In a previous will, prepared mainly at my half-sister Victoria’s urging and without my participation, Mom had tried to be fair and stipulated that the townhouse should be shared – legally, anyway – by both Vicky and me. In addition, there was a long wish list of things on that will that favored my nemesis.
I can’t remember the whole shebang of things on the “Vicky Will Get This” section of the will, but clearly, the document favored her, especially with the more lucrative items.
For instance, when the will was prepared, my mother was still driving a Chevy sedan which she had bought in 1988. Vicky already owned a car, but she wanted Mom’s, either as a replacement for hers or to sell it and further fill her coffers.
Mom thought that she had made it clear that she agreed to those requests with the proviso that my half-sister would not only look out for my physical well-being, but also for my financial security. She didn’t pretend that her two children from two different marriages would live under the same roof; she knew that Vicky and I have not gotten along for decades, and although it broke it heart, she understood that we were happier apart than together.
Nevertheless – and this was the argument that Vicky’s attorney put forth at the July 7, 2016 hearing in the Honorable Bernard Shapiro’s chambers in the probate court of the 11th Judicial District of Florida – my half-sister promised that she would protect me from “undue influence” or “manipulation” by others, lest a friend or acquaintance attempt to swindle me out of my inheritance, modest as it was.
Well, as I have written in previous posts about this issue, that was not what Vicky and a few other persons had in store for me.
Vicky had no intentions to “share” the townhouse in East Wind Lake Village. Instead, she had a two-fold plan:
- First, she planned to sell the house, with or without my consent. She already had a real estate agent and a buyer lined up
- Second, she planned to have me admitted into an assisted living facility for the disabled
Her plan was not in accordance to Mom’s wishes, but she didn’t care. Her plan was also not an effort to protect my best interests, but she didn’t care. She simply wanted the boost to her – by her own admission, mind you – depleted finances from whatever she got from her half of the sale of the townhouse.
Bottom line: I miss my old house at times. I wasn’t crazy about the townhouse itself; it wasn’t in the best of shape because as Mom got older, she was reluctant to invest in necessary upgrades – such as new plumbing for the upstairs bathroom – or repairs that the house needed. But I did like the neighborhood. I could walk to a third of a mile to the nearby shopping plaza and buy groceries, get a haircut, or eat an occasional meal at one of the many restaurants there. If I needed to do banking, I had a Regions Bank branch a little more than 2 miles distant. I could either ask a trusted neighbor for a ride or walk there, even though that wasn’t exactly my favorite option in the summertime. I had more autonomy then, sadly, than I do now.
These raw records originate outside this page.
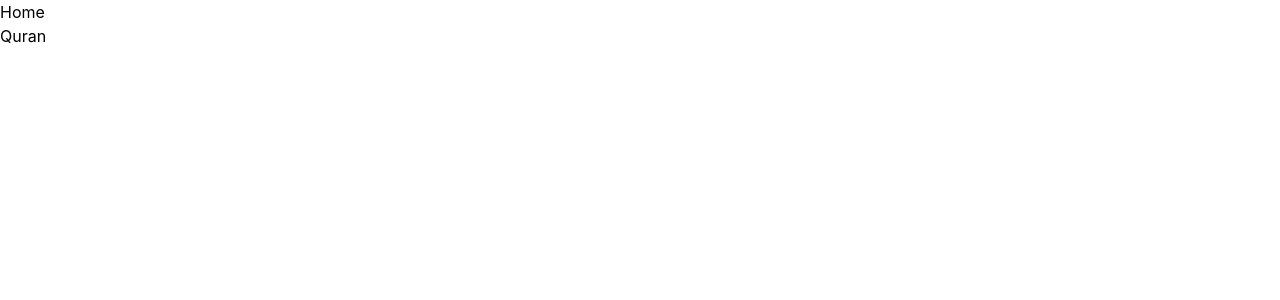
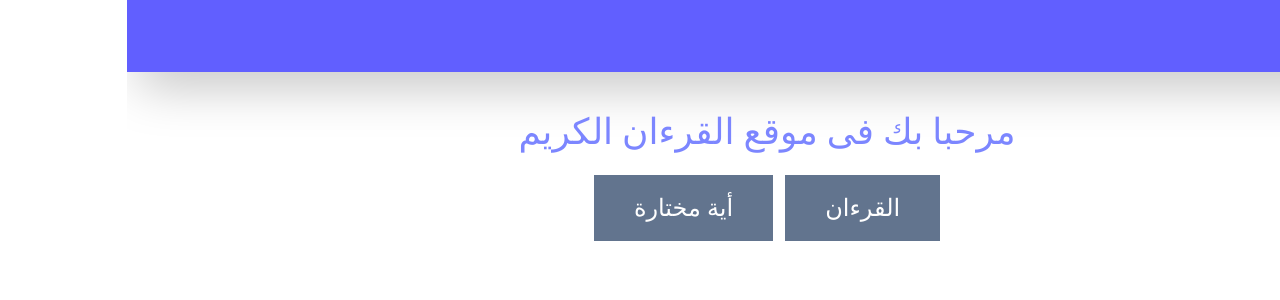
Before and after one commit to ahmedabdelhalemmohamed/QuranWeb, a React (Vite) app: page / in a window 1280 px wide. Shown: the top 300 px of the page. Built offline with nearby package versions, Linux system fonts and the light colour scheme.

Commit message:
starting in home page

```diff
--- a/index.html
+++ b/index.html
@@ -1,5 +1,5 @@
 <!doctype html>
-<html lang="en">
+<html lang="en" dir="rtl">
   <head>
     <meta charset="UTF-8" />
     <link rel="icon" type="image/svg+xml" href="/favicon.svg" />
--- a/src/App.jsx
+++ b/src/App.jsx
@@ -2,7 +2,8 @@ import React from 'react'
 import Home from './pages/Home'
 import { Route, Routes } from 'react-router-dom'
 import Navbar from './components/Navbar'
-import Quran from './components/Quran'
+import Quran from './pages/Quran'
+import RandomAyah from './pages/randomAyah'
 
 const App = () => {
   return (
@@ -11,6 +12,7 @@ const App = () => {
       <Routes>
         <Route path='/' element={<Home />}/>
         <Route path='/quran' element={<Quran />}/>
+        <Route path='/randomAyah' element={<RandomAyah />}/>
       </Routes>
     </div>
   )
--- /dev/null
+++ b/src/components/Hello.jsx
@@ -0,0 +1,9 @@
+import React from 'react'
+
+const Hello = () => {
+  return (
+    <div className='text-4xl font-cairo animate-hello text-indigo-400'>مرحبا بك فى موقع القرءان الكريم</div>
+  )
+}
+
+export default Hello
--- a/src/components/Navbar.jsx
+++ b/src/components/Navbar.jsx
@@ -4,7 +4,7 @@ import { useLocation } from 'react-router-dom'
 const Navbar = () => {
   const location = useLocation();
   return (
-    <nav>{location.pathname === '/' ? <div>Home</div>: <div>other app</div>}</nav>
+    <nav className='bg-indigo-500 p-4 text-white shadow-2xl sticky inset-0'>{location.pathname === '/' ? <div className='font-cairo text-4xl'>القرءان</div>: <div>other app</div>}</nav>
   )
 }
 
--- a/src/index.css
+++ b/src/index.css
@@ -1 +1,24 @@
 @import "tailwindcss";
+
+
+@import url(https://fonts.googleapis.com/css?family=Cairo:200,300,regular,500,600,700,800,900);
+
+@theme {
+    --font-cairo: "Cairo";
+    --animate-hello: hello 1.5s forwards ease-in-out;
+}
+
+@keyframes hello {
+    0% {
+        opacity: 0;
+        transform: translateX(-100%);
+    }
+
+    50% {
+        opacity: .5;
+    }
+
+    100% {
+        opacity: 1;
+    }
+}
--- a/src/pages/Home.jsx
+++ b/src/pages/Home.jsx
@@ -1,12 +1,22 @@
 import React from 'react'
 import Navbar from '../components/Navbar'
-import Quran from '../components/Quran'
+import Quran from './Quran'
 import { Link } from 'react-router-dom'
+import Hello from '../components/Hello'
 
 const Home = () => {
   return (
-    <div>
-        <Link to="/quran" className='cursor-pointer'>Quran</Link>
+    <div className='text-center p-10 overflow-hidden'>
+        <Hello />
+        <div className='flex justify-center mt-10 space-x-3 text-white'>
+          <div>
+            <Link to="/quran" className='cursor-pointer mt-5  font-cairo text-2xl py-5 px-10 bg-slate-500 hover:bg-slate-400 transition-colors'>القرءان</Link>
+          </div>
+          <div>
+            <Link to="/randomAyah" className='cursor-pointer mt-5  font-cairo text-2xl py-5 px-10 bg-slate-500 hover:bg-slate-400 transition-colors'>أية مختارة</Link>
+          </div>
+
+        </div>
     </div>
   )
 }
--- /dev/null
+++ b/src/pages/RandomAyah.jsx
@@ -0,0 +1,9 @@
+import React from 'react'
+
+const RandomAyah = () => {
+  return (
+    <div>RandomAyah</div>
+  )
+}
+
+export default RandomAyah
```
Also changed, not shown: src/pages/Quran.jsx (renamed from src/components/Quran.jsx).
That being said, I had no way to remodel and renovate the townhouse on my own. My mom left me a small nest egg by way of a life insurance policy, but even if I had not used part of it to buy groceries or pay bills with, it would not have covered the $50,000 or more that it would have cost to remake Mom’s house into mine. And even if I’d gotten a good deal on the renovation, I still would have needed new furniture, new linens, new appliances, new…everything.
So even though I do get homesick – especially when I’m a bit down or frustrated over the changes in my life – and I wish I could own my own place (I obviously can’t afford it now), I don’t have the specter of having to deal with a selfish and manipulative relative. And, all things considered, I have more going for me here than I do in my old condominium.
In that regard, I am truly blessed.